Find the lines in these entries that include the word "columns" and state how many there are, with no other words.

[User interface change data]
========================================
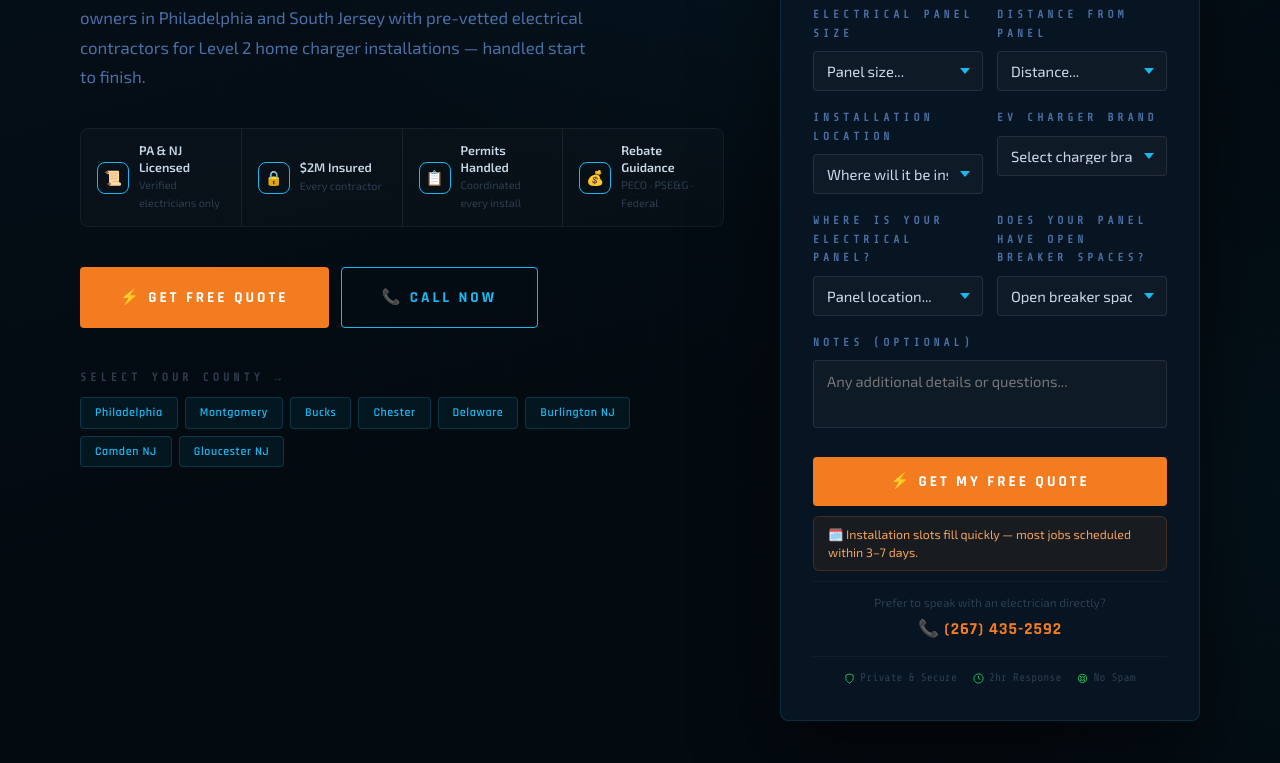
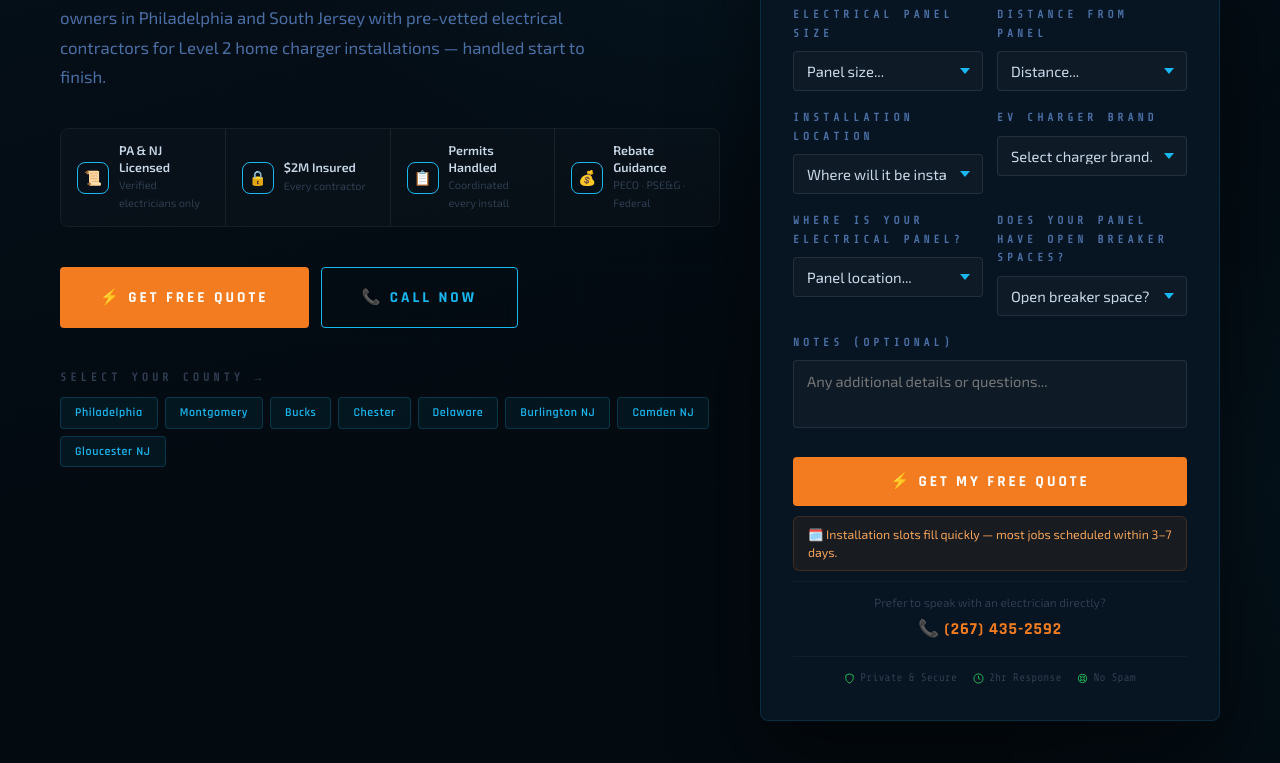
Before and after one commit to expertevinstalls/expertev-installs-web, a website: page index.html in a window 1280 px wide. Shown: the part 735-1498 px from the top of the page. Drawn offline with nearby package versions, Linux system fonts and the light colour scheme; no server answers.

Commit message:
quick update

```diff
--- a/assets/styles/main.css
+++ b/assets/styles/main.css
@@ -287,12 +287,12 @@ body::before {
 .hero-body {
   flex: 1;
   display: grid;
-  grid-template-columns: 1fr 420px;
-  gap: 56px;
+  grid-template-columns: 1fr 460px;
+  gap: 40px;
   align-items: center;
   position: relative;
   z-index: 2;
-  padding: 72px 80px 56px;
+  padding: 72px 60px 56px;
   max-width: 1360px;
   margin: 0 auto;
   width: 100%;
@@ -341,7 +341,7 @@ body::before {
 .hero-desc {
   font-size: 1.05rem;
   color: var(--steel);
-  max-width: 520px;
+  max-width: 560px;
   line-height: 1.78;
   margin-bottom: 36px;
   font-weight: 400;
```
========================================
Response to the exercise. 2